The project would involve students creating and implementing a strategy that would increase awareness and participation in the program by actively engaging the community. This engagement could include going out into the community and gather feedback about the program, identify requests for datasets of community interest (especially those relating to livability and/or sustainability) and help with creating stories around data the community would be interested in.

This project could be matched with students from multiple disciplines (marketing, community relations, MPA/political science, environmental science, etc.).

HPG-27: Engineering Design Services Business Case Development

Division | Department: Engineering | Utilities
City Project Lead: Connie Bartels

In 2006, the City of Bellevue’s Utilities Department decided to outsource all engineering design work to external consultants. For the past 12 years, the city has contracted with consultants for its design work on projects to repair, rehabilitate and/or replace aged water, sewer and stormwater infrastructure.

The proposed project is to develop a business case that examines different options for performing engineering design work on capital improvement projects (CIP) to help the Utilities Departments deliver its CIP Program.

Several options (e.g., in-house design, out-sourced design, blended models) will be identified and analyzed to determine the best possible re-structure recommendation. A cost-benefit analysis, risk assessment and overall viability evaluation will be performed on each option. The comprehensive business case will be presented to the Bellevue Utilities Directors for approval.

HPG-28: Utilities Emergency Planning and Response Program Development

Division | Department: Operations & Maintenance | Utilities
City Project Lead: Don McQuilliams

The Utilities Department is expanding our existing emergency management program and hiring a Program Administrator to develop and implement a revised Emergency Planning and Response Program. This is an opportunity to participate in the development of a program that will set the foundation for how Bellevue Utilities operates emergency management response activities for years to come. The student role in this work would be to assist the Program Administrator in the development of the Emergency Planning and Response Program. Examples of work that students would participate on are:

• Development of contractual agreements with other government entities and outside vendors.

• Research and development of industry standard training plans focused on Emergency Management.

• Research and development of emergency planning tabletop exercises, templates and areas of focus.

This project must be undertaken in either the Autumn or Winter quarters.

HPG-29: Chart of Accounts

Division | Department: Accounting | Finance
City Project Lead: James Alcantar 

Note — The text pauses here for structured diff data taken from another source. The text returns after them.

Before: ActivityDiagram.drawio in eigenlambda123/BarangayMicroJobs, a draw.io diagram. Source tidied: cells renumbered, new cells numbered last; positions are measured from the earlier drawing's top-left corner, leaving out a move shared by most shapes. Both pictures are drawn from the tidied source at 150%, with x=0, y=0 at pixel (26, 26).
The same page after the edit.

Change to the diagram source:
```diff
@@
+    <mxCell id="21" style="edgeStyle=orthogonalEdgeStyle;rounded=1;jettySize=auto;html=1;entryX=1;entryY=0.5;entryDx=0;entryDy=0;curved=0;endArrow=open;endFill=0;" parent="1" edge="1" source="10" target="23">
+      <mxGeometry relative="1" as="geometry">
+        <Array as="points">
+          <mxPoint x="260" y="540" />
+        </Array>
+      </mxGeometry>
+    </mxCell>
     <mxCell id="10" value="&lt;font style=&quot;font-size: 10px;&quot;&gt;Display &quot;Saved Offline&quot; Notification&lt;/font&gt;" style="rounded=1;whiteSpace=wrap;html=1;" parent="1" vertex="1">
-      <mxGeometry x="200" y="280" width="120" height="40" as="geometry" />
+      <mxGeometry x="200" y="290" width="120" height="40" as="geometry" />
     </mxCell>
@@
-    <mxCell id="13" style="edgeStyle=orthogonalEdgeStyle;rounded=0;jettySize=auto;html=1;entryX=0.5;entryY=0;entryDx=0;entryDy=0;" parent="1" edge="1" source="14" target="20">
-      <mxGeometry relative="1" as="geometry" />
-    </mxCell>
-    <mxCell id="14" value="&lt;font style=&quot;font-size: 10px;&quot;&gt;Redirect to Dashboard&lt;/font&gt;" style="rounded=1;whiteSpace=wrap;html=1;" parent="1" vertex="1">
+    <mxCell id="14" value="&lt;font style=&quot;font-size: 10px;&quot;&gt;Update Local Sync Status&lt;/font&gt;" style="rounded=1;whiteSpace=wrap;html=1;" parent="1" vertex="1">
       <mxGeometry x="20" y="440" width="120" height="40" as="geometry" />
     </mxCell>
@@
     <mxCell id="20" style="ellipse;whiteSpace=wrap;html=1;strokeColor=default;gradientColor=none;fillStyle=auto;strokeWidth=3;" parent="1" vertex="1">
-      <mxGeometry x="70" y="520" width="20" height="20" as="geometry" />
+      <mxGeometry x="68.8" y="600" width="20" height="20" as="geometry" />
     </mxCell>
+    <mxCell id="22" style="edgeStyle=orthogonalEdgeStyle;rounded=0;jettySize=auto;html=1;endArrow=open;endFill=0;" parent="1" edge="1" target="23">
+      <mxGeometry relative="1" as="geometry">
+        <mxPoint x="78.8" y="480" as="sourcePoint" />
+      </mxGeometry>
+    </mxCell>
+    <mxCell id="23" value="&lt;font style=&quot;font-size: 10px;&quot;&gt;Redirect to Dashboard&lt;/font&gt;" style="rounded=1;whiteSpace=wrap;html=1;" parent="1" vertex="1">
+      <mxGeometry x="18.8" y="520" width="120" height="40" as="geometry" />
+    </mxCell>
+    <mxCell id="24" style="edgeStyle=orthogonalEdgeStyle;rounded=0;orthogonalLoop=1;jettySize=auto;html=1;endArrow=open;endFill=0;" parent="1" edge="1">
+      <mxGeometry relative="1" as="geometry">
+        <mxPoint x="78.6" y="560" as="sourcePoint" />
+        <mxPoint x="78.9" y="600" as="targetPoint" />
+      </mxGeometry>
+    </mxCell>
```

The chart of accounts is the foundation of any financial reporting system. The city is currently beginning to research various opportunities to upgrade the financial reporting system it uses. The current chart of accounts has been in place for several years and will need to be improved to be ready for a new system.  The major areas of opportunity are simplifying the object codes on the expenditure side and the subsidiary accounts on the revenue side.

There are four goals for this project:

  1. Review existing chart of accounts structures
  2. Develop information requirements by components (revenue, expenditures, assets, etc.)
  3. Recommend a streamlined chart of accounts structure
  4. Maintain Budget Accounting and Reporting System (BARS) requirements

The deliverables would include the review of the existing chart of accounts structures. This would include interviewing information stakeholders to determine what information is needed and how it will be used. It would also identify where a single segment is used for multiple purposes. Deliverables may also include identification of tools and processes regarding best practices for the chart of accounts. The analysis should include the requirements for each component and a recommendation of how to streamline the chart of accounts. Any recommendation would have to maintain the BARS standards as set forth by the State of Washington.

This project would ideally be undertaken in the Autumn quarter.